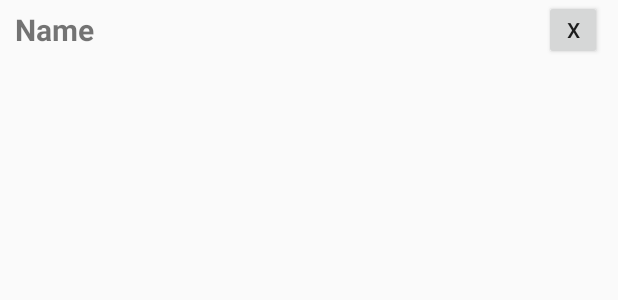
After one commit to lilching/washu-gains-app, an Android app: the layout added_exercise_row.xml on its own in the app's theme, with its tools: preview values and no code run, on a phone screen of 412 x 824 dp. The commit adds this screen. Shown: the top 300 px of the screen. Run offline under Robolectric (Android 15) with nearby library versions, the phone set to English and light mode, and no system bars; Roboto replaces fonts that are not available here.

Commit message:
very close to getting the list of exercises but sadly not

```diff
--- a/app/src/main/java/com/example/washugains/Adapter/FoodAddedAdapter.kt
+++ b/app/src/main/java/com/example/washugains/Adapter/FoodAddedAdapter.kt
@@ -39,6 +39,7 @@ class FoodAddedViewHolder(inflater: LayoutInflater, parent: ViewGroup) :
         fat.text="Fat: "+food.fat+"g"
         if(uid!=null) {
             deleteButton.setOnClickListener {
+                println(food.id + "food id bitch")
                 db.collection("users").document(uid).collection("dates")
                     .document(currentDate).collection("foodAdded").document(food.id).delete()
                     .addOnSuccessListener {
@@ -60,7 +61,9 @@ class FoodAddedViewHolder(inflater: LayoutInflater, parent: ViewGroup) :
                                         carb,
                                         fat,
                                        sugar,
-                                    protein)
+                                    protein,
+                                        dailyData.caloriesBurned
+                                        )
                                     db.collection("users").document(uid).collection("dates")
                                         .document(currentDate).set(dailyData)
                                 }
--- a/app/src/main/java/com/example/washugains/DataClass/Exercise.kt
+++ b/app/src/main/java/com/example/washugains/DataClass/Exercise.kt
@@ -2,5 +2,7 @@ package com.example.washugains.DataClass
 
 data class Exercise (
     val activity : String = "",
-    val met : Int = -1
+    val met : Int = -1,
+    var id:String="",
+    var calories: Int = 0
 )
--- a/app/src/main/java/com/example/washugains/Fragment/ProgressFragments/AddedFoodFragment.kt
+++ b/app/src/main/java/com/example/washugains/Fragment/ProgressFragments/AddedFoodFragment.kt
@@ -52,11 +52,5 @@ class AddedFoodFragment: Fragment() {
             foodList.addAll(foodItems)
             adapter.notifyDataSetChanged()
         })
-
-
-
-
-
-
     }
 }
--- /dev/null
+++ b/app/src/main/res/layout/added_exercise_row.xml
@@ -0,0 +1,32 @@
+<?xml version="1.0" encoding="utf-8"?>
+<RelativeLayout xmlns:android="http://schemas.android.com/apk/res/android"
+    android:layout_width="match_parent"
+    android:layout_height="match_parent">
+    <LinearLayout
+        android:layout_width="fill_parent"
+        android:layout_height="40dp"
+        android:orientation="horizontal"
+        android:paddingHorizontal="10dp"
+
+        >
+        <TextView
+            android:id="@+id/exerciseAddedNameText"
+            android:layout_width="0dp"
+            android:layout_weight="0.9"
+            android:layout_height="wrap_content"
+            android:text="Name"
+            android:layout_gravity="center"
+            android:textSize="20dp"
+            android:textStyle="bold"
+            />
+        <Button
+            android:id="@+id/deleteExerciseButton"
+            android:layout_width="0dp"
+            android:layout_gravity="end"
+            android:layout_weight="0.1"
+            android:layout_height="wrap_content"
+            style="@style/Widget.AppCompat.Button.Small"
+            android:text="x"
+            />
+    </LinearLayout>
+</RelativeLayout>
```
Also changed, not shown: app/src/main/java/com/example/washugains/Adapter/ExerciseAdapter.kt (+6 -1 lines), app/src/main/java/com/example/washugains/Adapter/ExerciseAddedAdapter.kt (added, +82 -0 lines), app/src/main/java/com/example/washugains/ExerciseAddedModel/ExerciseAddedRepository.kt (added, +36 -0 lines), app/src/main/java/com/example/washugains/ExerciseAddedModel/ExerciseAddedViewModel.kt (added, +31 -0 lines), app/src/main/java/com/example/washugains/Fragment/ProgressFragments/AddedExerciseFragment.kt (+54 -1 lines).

^^^^^^^^^^^^^^^^

#### [Task]
For this exercise, write out the listing verbatim and leave every image out.

#### [Result]
After one commit to lilching/washu-gains-app, an Android app: the layout added_exercise_row.xml on its own in the app's theme, with its tools: preview values and no code run, on a phone screen of 412 x 824 dp. The commit adds this screen. Shown: the top 300 px of the screen. Run offline under Robolectric (Android 15) with nearby library versions, the phone set to English and light mode, and no system bars; Roboto replaces fonts that are not available here.

Commit message:
very close to getting the list of exercises but sadly not

```diff
--- a/app/src/main/java/com/example/washugains/Adapter/FoodAddedAdapter.kt
+++ b/app/src/main/java/com/example/washugains/Adapter/FoodAddedAdapter.kt
@@ -39,6 +39,7 @@ class FoodAddedViewHolder(inflater: LayoutInflater, parent: ViewGroup) :
         fat.text="Fat: "+food.fat+"g"
         if(uid!=null) {
             deleteButton.setOnClickListener {
+                println(food.id + "food id bitch")
                 db.collection("users").document(uid).collection("dates")
                     .document(currentDate).collection("foodAdded").document(food.id).delete()
                     .addOnSuccessListener {
@@ -60,7 +61,9 @@ class FoodAddedViewHolder(inflater: LayoutInflater, parent: ViewGroup) :
                                         carb,
                                         fat,
                                        sugar,
-                                    protein)
+                                    protein,
+                                        dailyData.caloriesBurned
+                                        )
                                     db.collection("users").document(uid).collection("dates")
                                         .document(currentDate).set(dailyData)
                                 }
--- a/app/src/main/java/com/example/washugains/DataClass/Exercise.kt
+++ b/app/src/main/java/com/example/washugains/DataClass/Exercise.kt
@@ -2,5 +2,7 @@ package com.example.washugains.DataClass
 
 data class Exercise (
     val activity : String = "",
-    val met : Int = -1
+    val met : Int = -1,
+    var id:String="",
+    var calories: Int = 0
 )
--- a/app/src/main/java/com/example/washugains/Fragment/ProgressFragments/AddedFoodFragment.kt
+++ b/app/src/main/java/com/example/washugains/Fragment/ProgressFragments/AddedFoodFragment.kt
@@ -52,11 +52,5 @@ class AddedFoodFragment: Fragment() {
             foodList.addAll(foodItems)
             adapter.notifyDataSetChanged()
         })
-
-
-
-
-
-
     }
 }
--- /dev/null
+++ b/app/src/main/res/layout/added_exercise_row.xml
@@ -0,0 +1,32 @@
+<?xml version="1.0" encoding="utf-8"?>
+<RelativeLayout xmlns:android="http://schemas.android.com/apk/res/android"
+    android:layout_width="match_parent"
+    android:layout_height="match_parent">
+    <LinearLayout
+        android:layout_width="fill_parent"
+        android:layout_height="40dp"
+        android:orientation="horizontal"
+        android:paddingHorizontal="10dp"
+
+        >
+        <TextView
+            android:id="@+id/exerciseAddedNameText"
+            android:layout_width="0dp"
+            android:layout_weight="0.9"
+            android:layout_height="wrap_content"
+            android:text="Name"
+            android:layout_gravity="center"
+            android:textSize="20dp"
+            android:textStyle="bold"
+            />
+        <Button
+            android:id="@+id/deleteExerciseButton"
+            android:layout_width="0dp"
+            android:layout_gravity="end"
+            android:layout_weight="0.1"
+            android:layout_height="wrap_content"
+            style="@style/Widget.AppCompat.Button.Small"
+            android:text="x"
+            />
+    </LinearLayout>
+</RelativeLayout>
```
Also changed, not shown: app/src/main/java/com/example/washugains/Adapter/ExerciseAdapter.kt (+6 -1 lines), app/src/main/java/com/example/washugains/Adapter/ExerciseAddedAdapter.kt (added, +82 -0 lines), app/src/main/java/com/example/washugains/ExerciseAddedModel/ExerciseAddedRepository.kt (added, +36 -0 lines), app/src/main/java/com/example/washugains/ExerciseAddedModel/ExerciseAddedViewModel.kt (added, +31 -0 lines), app/src/main/java/com/example/washugains/Fragment/ProgressFragments/AddedExerciseFragment.kt (+54 -1 lines).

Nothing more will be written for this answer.